This book is about data science: a field that uses results from statistics, machine learning, and computer science to create predictive models. Because of the broad nature of data science, it’s important to discuss it a bit and to outline the approach we take in this book.
The statistician William S. Cleveland defined data science as an interdisciplinary field larger than statistics itself. We define data science as managing the process that can transform hypotheses and data into actionable predictions. Typical predictive analytic goals include predicting who will win an election, what products will sell well together, which loans will default, or which advertisements will be clicked on. The data scientist is responsible for acquiring the data, managing the data, choosing the modeling technique, writing the code, and verifying the results.

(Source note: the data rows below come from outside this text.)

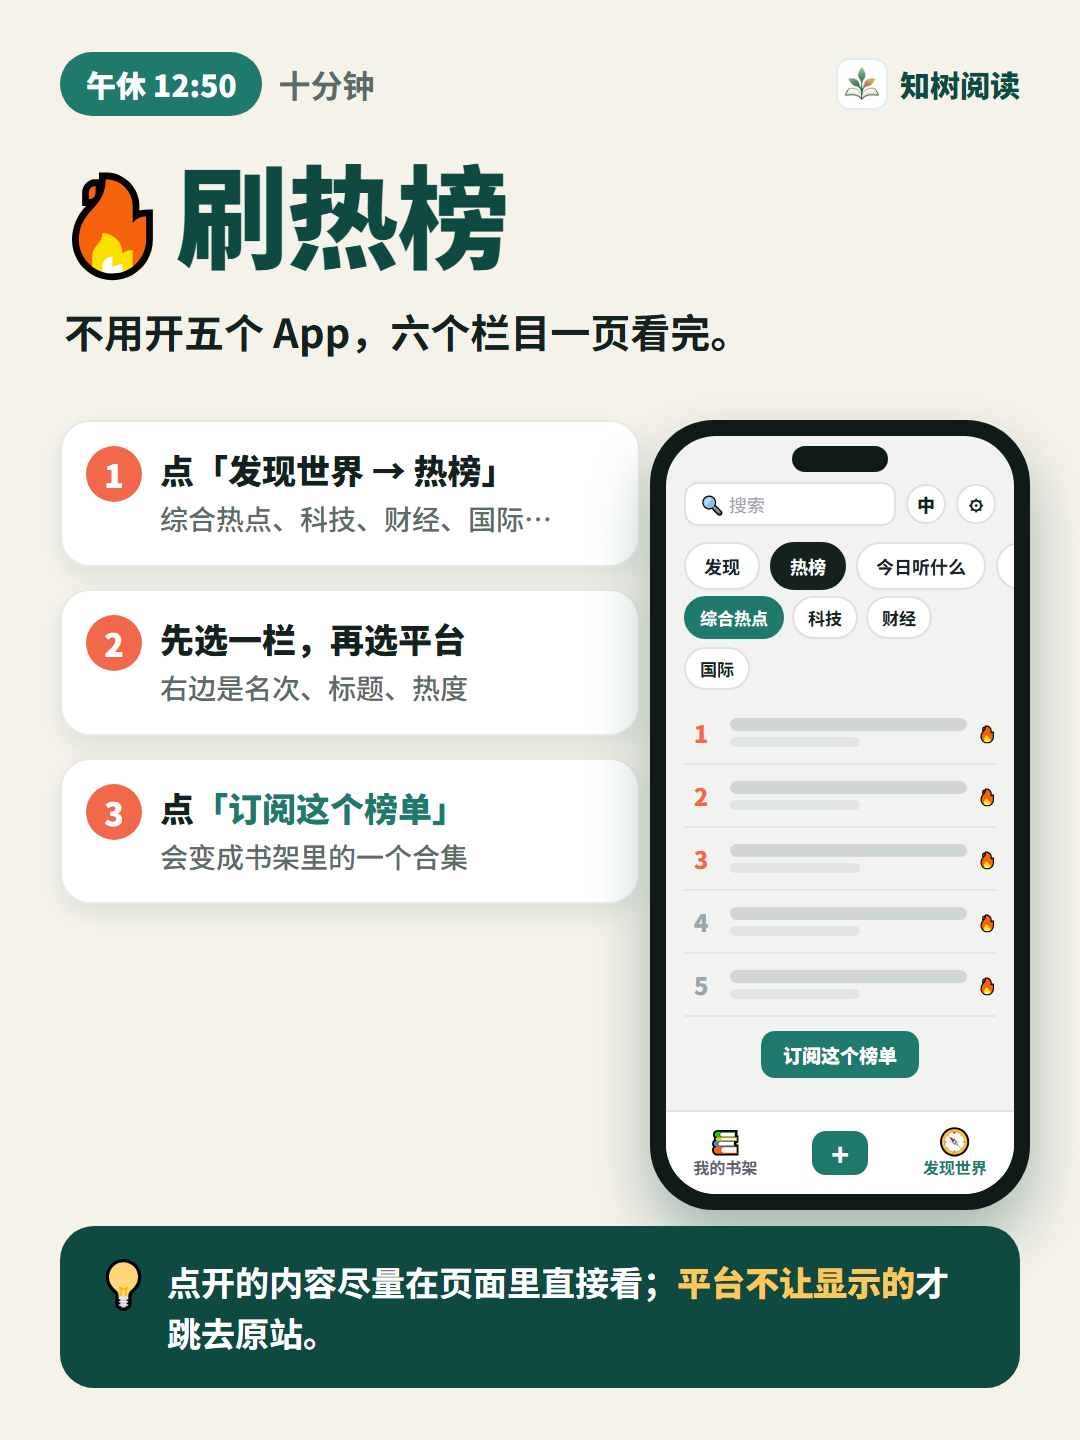
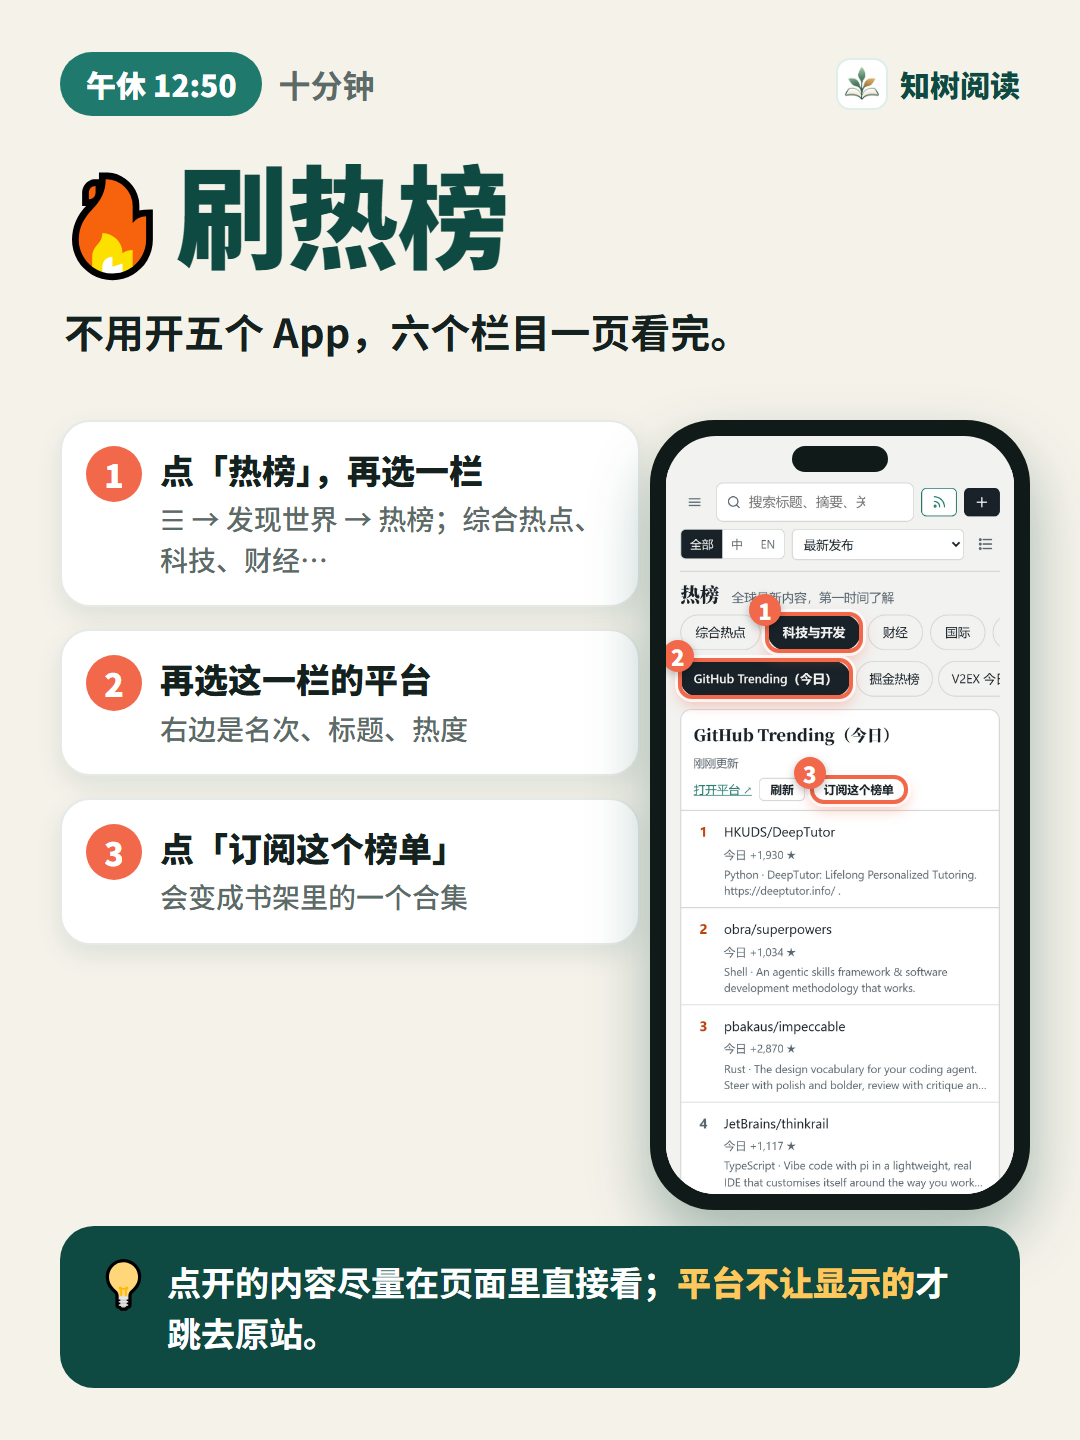
Promotion pictures: real screenshots of the live site (listening, podcasts, hot lists, discover, focus) in the phone, with numbered marks on the buttons each step talks about

Changed region(s): [[0.0611, 0.3125, 0.9472, 0.8438]]

diff --git a/docs/promo/2026-10-new-features/slides.html b/docs/promo/2026-10-new-features/slides.html
@@ -109,6 +109,13 @@ body.one .slide.on{display:block}
 .focus .timer span.on{background:var(--sun);color:#14211F;border-color:var(--sun)}
 .focus .pat{position:absolute;left:0;right:0;top:100px;text-align:center;color:#9FB4B0;font-size:18px}
 
+/* ---------- real screenshots with numbered marks ---------- */
+.shotbox{position:absolute;left:0;right:0;top:34px;aspect-ratio:390/844;background:#F2F3F0}
+.shotbox img{display:block;width:100%;height:100%}
+.pin{position:absolute;border:4px solid var(--coral);border-radius:14px;box-shadow:0 0 0 3px rgba(255,255,255,.75),0 6px 14px rgba(242,104,74,.35)}
+.pin b{position:absolute;left:-20px;top:-22px;width:32px;height:32px;border-radius:50%;background:var(--coral);color:#fff;display:grid;place-items:center;font-size:22px;font-weight:900;box-shadow:0 3px 8px rgba(0,0,0,.25)}
+.real{position:absolute;right:50px;top:1214px;font-size:22px;font-weight:700;color:#8A9A97;width:380px;text-align:center}
+
 /* ---------- add to home screen ---------- */
 .os{position:absolute;left:60px;right:60px;top:290px;display:flex;flex-direction:column;gap:20px}
 .osc{background:#fff;border-radius:34px;border:2px solid #E6EAE6;box-shadow:0 10px 26px rgba(14,74,66,.10);padding:26px 36px 24px 36px;position:relative}
@@ -126,46 +133,33 @@ body.one .slide.on{display:block}
 <script>
 /* ---------- DATA: 要改字就改这里 ---------- */
 const LOGO = '../../../icons/zhishishu-icon.png';
-const TB = '<div class="tb"><u><s>📚</s>我的书架</u><div class="plus">+</div><u class="on"><s>🧭</s>发现世界</u></div>';
-const TABS = on => ['发现','热榜','今日听什么','精选图书','全部'].map(x => `<span class="${x===on?'on':''}">${x}</span>`).join('');
-const ROW = (c, p) => `<div class="row"><div class="cv ${c||''}"></div><div class="lines"><i></i><i class="s"></i></div><div class="play ${p?'on':''}">▶</div></div>`;
-const PBAR = x => `<div class="pbar"><div class="cv"></div><div class="lines"><i style="width:70%"></i><i class="s"></i></div>${x||''}<div class="play on" style="background:#fff;color:#14211F">❚❚</div></div>`;
-const PHONE = (tabsOn, pane, extra) => `<div class="phone"><div class="screen"><div class="notch"></div>
-  <div class="sbar"><div class="search">🔍 搜索</div><div class="dot">中</div><div class="dot">⚙</div></div>
-  <div class="tabs">${TABS(tabsOn)}</div><div class="pane">${pane}</div>${extra||''}${TB}</div></div>`;
-
-const MUSIC = PHONE('今日听什么',
-  `<div class="seg2"><span class="on">音乐</span><span>播客</span></div>
-   <div class="chips2"><span class="on">每日推荐</span><span>华语热歌</span><span>欧美</span><span>韩流</span></div>
-   ${ROW('',1)}${ROW('b')}${ROW('c')}${ROW('')}`, PBAR());
-const POD = PHONE('今日听什么',
-  `<div class="seg2"><span>音乐</span><span class="on">播客</span></div>
-   <div class="chips2"><span class="on">热门播客</span><span>中国大陆</span><span>新闻</span><span>英语学习</span></div>
-   ${ROW('c',1)}${ROW('')}${ROW('b')}${ROW('c')}`, PBAR('<b>1.5×</b>'));
-const HOT = PHONE('热榜',
-  `<div class="chips2"><span class="on">综合热点</span><span>科技</span><span>财经</span><span>国际</span></div>
-   ${[1,2,3,4,5].map(n=>`<div class="row"><div class="rank ${n<4?'t':''}">${n}</div><div class="lines"><i></i><i class="s"></i></div><div class="heat">🔥</div></div>`).join('')}
-   <div style="margin-top:14px;text-align:center"><span style="display:inline-block;background:var(--teal);color:#fff;font-size:19px;font-weight:800;padding:10px 22px;border-radius:14px">订阅这个榜单</span></div>`);
-const DISC = PHONE('发现',
-  `<div class="h2">今日 3 件值得看</div><div class="big"><em>为什么值得看</em></div><div class="two"><div></div><div></div></div>
-   <div class="h2">编辑精选</div>${ROW('b')}<div class="acts"><span class="on">♥</span><span>🔖</span><span>＋订阅</span></div>`);
-const FOCUS = `<div class="phone"><div class="screen"><div class="notch"></div><div class="focus"><div class="pat">呼吸 · 极光 · 暗（点一下换）</div><div class="c1"></div><div class="c2"></div><div class="c3"></div><div class="nm">— 专 注 —</div><div class="timer"><span>15</span><span class="on">25</span><span>45</span><span>60 分钟</span></div></div></div></div>`;
+// the pictures in shots/ are real screenshots of books.zhitree.cn (a phone of 390 x 844, taken 2026-10-30; the songs and the lists change every day).
+// PIN: where the thing a step talks about is on that picture [x, y, width, height] in the 390 x 844 px of the phone.
+const PIN = {
+  listen: [[16,20,32,32],[292,319,36,36],[276,229,98,44]],
+  podcast: [[91,118,74,44],[166,175,57,40],[292,319,36,36]],
+  hot: [[114,162,104,40],[16,214,191,40],[164,345,104,26]],
+  discover: [[16,20,32,32],[16,230,358,150],[322,238,44,44]],
+  focus: []
+};
+const pinHTML = (r, n) => { const g = 3; return `<div class="pin" style="left:${(r[0]-g)/390*100}%;top:${(r[1]-g)/844*100}%;width:${(r[2]+2*g)/390*100}%;height:${(r[3]+2*g)/844*100}%"><b>${n}</b></div>`; };
+const SHOT = (name, bare) => `<div class="phone"><div class="screen"${name === 'focus' ? ' style="background:#180c20"' : ''}><div class="notch"></div><div class="shotbox"${name === 'focus' ? ' style="background:#180c20"' : ''}><img src="shots/${name}.jpg" alt="">${bare ? '' : PIN[name].map((r, i) => pinHTML(r, i + 1)).join('')}</div></div></div>`;
 
 const SCENES = [
- {when:'早上 8:10', where:'通勤', icon:'🎧', title:'听音乐', story:'每天一批新歌，戴上耳机就能开始。', phone:MUSIC,
-  steps:[['点「发现世界」','打开 books.zhitree.cn，不用注册'],['点「今日听什么」','每日推荐、华语 / 欧美 / 韩流 / 日系热歌榜'],['点一首，再点<b>「播放全部」</b>','底部出现播放条，一首接一首']],
+ {when:'早上 8:10', where:'通勤', icon:'🎧', title:'听音乐', story:'每天一批新歌，戴上耳机就能开始。', phone:SHOT('listen'),
+  steps:[['点左上角 ☰，选「发现世界」','再点「今日听什么」，不用注册'],['点一首歌的 ▶','每日推荐、华语 / 韩流 / 日系 / 欧美热歌'],['想连着听，点「播放全部」','底部出现播放条，一首接一首']],
   tip:['💡','有的是 <b>30 秒试听</b>，有的是整首，那一行会标“试听”；喜欢的点 ↗ 去原平台听全曲。']},
- {when:'中午 12:30', where:'通勤第二程', icon:'🎙', title:'听播客', story:'听腻了歌，同一页切个开关就是播客。', phone:POD,
-  steps:[['点顶上的「播客」','「今日听什么」页里的「音乐 | 播客」开关'],['选一个榜单或分类','热门播客、各国榜单、新闻 / 商业 / 英语学习…'],['点一集就播','倍速 0.75×–2×，可定时关闭']],
+ {when:'中午 12:30', where:'通勤第二程', icon:'🎙', title:'听播客', story:'听腻了歌，同一页切个开关就是播客。', phone:SHOT('podcast'),
+  steps:[['把「音乐」切到「播客」','就在「今日听什么」这一页'],['选一个榜单或分类','各国榜单、科技、英语学习、历史'],['点一集就播','倍速 0.75×–2×，可定时关闭']],
   tip:['💡','有自己爱听的节目？贴它的 <b>RSS 地址</b>就能订阅；听到哪一集只记在你自己的浏览器里。']},
- {when:'午休 12:50', where:'十分钟', icon:'🔥', title:'刷热榜', story:'不用开五个 App，六个栏目一页看完。', phone:HOT,
-  steps:[['点「发现世界 → 热榜」','综合热点、科技、财经、国际…'],['先选一栏，再选平台','右边是名次、标题、热度'],['点<b>「订阅这个榜单」</b>','会变成书架里的一个合集']],
+ {when:'午休 12:50', where:'十分钟', icon:'🔥', title:'刷热榜', story:'不用开五个 App，六个栏目一页看完。', phone:SHOT('hot'),
+  steps:[['点「热榜」，再选一栏','☰ → 发现世界 → 热榜；综合热点、科技、财经…'],['再选这一栏的平台','右边是名次、标题、热度'],['点「订阅这个榜单」','会变成书架里的一个合集']],
   tip:['💡','点开的内容尽量在页面里直接看；<b>平台不让显示的</b>才跳去原站。']},
- {when:'晚上 21:00', where:'慢慢逛', icon:'🧭', title:'逛发现', story:'今天有什么值得看，一页给你理好。', phone:DISC,
-  steps:[['点「发现世界 → 发现」','今日 3 件 → 编辑精选 → 值得订阅'],['喜欢就点 <b>♥</b>','只写真实的理由，不会编'],['想留着的点<b>书签</b>','存进「我的书架」，不上传']],
+ {when:'晚上 21:00', where:'慢慢逛', icon:'🧭', title:'逛发现', story:'今天有什么值得看，一页给你理好。', phone:SHOT('discover'),
+  steps:[['点 ☰ →「发现世界」','再点「发现」：今日 3 件 → 今日听什么 → 编辑精选'],['点卡片就读','每张都写着为什么值得看'],['想留着的点<b>书签</b>','存进「我的书架」，不上传']],
   tip:['💡','想追更的博客或节目，点<b>订阅</b>，新文章会出现在你自己的书架里。']},
- {when:'睡前 / 学习', where:'安静一会儿', icon:'🌙', title:'专注模式', story:'屏幕只剩一个慢慢变化的图案，加上声音。', phone:FOCUS,
-  steps:[['点「专注」','「今日听什么」页，或播放条上的 ◎'],['点一下屏幕换图案','呼吸 · 极光 · 暗'],['选一个<b>定时</b>','15 / 25 / 45 / 60 分钟，到点自己停']],
+ {when:'睡前 / 学习', where:'安静一会儿', icon:'🌙', title:'专注模式', story:'屏幕只剩一个慢慢变化的图案，加上声音。', phone:SHOT('focus'),
+  steps:[['在「今日听什么」点「专注」','也可以点播放条上的 ◎'],['点一下屏幕换图案','呼吸 · 极光 · 暗'],['选一个<b>定时</b>','15 / 25 / 45 / 60 分钟，到点自己停']],
   tip:['💡','它只放<b>整首歌或整集节目</b>（30 秒试听不算）；按 Esc 或点 × 退出，声音继续。']},
 ];
 
@@ -185,7 +179,7 @@ const COVER = `<section class="slide cover" id="s1">
   <div class="sub">从早上的通勤，到睡前的专注</div>
   <div class="chips"><div class="chip"><i>🎧</i>听音乐</div><div class="chip"><i>🎙</i>听播客</div><div class="chip"><i>🔥</i>刷热榜</div><div class="chip"><i>🧭</i>逛发现</div></div>
   <div class="foot"><span>手机可添加到主屏幕</span><span>books.zhitree.cn</span></div>
-  <div class="cphone">${MUSIC}</div>
+  <div class="cphone">${SHOT('listen', true)}</div>
  </section>`;
 const HOME = `<section class="slide" id="s7">
   <div class="head"><div class="when"><b>最后一步</b><span>像 App 一样，没网也能读</span></div><div class="logo"><img src="${LOGO}" alt="">知树阅读</div></div>

diff --git a/docs/promo/2026-10-new-features/xiaohongshu.md b/docs/promo/2026-10-new-features/xiaohongshu.md
@@ -2,6 +2,8 @@
 
 图片在同一个文件夹：`xhs-01-cover.png`（封面）→ `xhs-02` … `xhs-07`（按顺序发，一共 7 张）。图的源文件是 `slides.html`（改字后重新渲染，见文末）。
 
+**图里的手机画面是 books.zhitree.cn 的真实截图**（2026-10-30 在手机尺寸 390×844 下抓的，放在 `shots/`），再加上手机边框、橙色高亮框和①②③编号，对着每一步的按钮。**歌曲和榜单每天都会变，截图里的是当天的内容**；要换成新的，重新抓图后替换 `shots/*.jpg`、改 `slides.html` 里的 `PIN`（编号框的位置），再渲染。热榜选的是“科技与开发 → GitHub Trending”，播客选的是“科技”分类，避开了社会新闻和敏感内容。
+
 **不会被部署**（`docs/` 构建时已排除）。
 
 ---
@@ -30,7 +32,7 @@
 不用注册，也不用装 App。
 
 🌅 **早上通勤｜听音乐**
-打开「发现世界 → 今日听什么」，每天一批新歌：每日推荐、华语 / 欧美 / 韩流 / 日系热歌榜都有。
+点左上角 ☰ → 「发现世界」→「今日听什么」，每天一批新歌：每日推荐、华语 / 欧美 / 韩流 / 日系热歌榜都有。
 点一首，底部出现播放条；点「播放全部」就一首接一首。
 （有的是 30 秒试听，有的是整首，页面会标“试听”）
 
@@ -75,11 +77,11 @@ iPhone：Safari → 分享 → 添加到主屏幕。
 | 图 | 内容 | 一句话 |
 |---|---|---|
 | 01 封面 | 标题 + 四个入口 | 钩子：不装 App 过完一天 |
-| 02 | 早上通勤｜听音乐 | 今日听什么 → 点一首 → 播放全部 |
-| 03 | 通勤第二程｜听播客 | 音乐 / 播客开关 → 点一集 |
-| 04 | 午休｜刷热榜 | 热榜六栏 → 订阅这个榜单 |
-| 05 | 晚上｜逛发现 | 今日 3 件 → 喜欢 / 书签 |
-| 06 | 睡前｜专注模式 | 专注 → 选图案 → 定时 |
+| 02 | 早上通勤｜听音乐（真实截图） | ☰ → 今日听什么 → 点一首 → 播放全部 |
+| 03 | 通勤第二程｜听播客（真实截图） | 音乐 / 播客开关 → 选分类 → 点一集 |
+| 04 | 午休｜刷热榜（真实截图） | 热榜选一栏 → 选平台 → 订阅这个榜单 |
+| 05 | 晚上｜逛发现（真实截图） | 今日 3 件 → 点卡片 → 书签 |
+| 06 | 睡前｜专注模式（真实截图） | 专注 → 选图案 → 定时 |
 | 07 | 添加到主屏幕 | iPhone / 安卓 / 电脑 |
 
 ## 发之后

Because data science draws on so many disciplines, it’s often a “second calling.” Many of the best data scientists we meet started as programmers, statisticians, business intelligence analysts, or scientists. By adding a few more techniques to their repertoire, they became excellent data scientists. That observation drives this book: we introduce the practical skills needed by the data scientist by concretely working through all of the common project steps on real data. Some steps you’ll know better than we do, some you’ll pick up quickly, and some you may need to research further.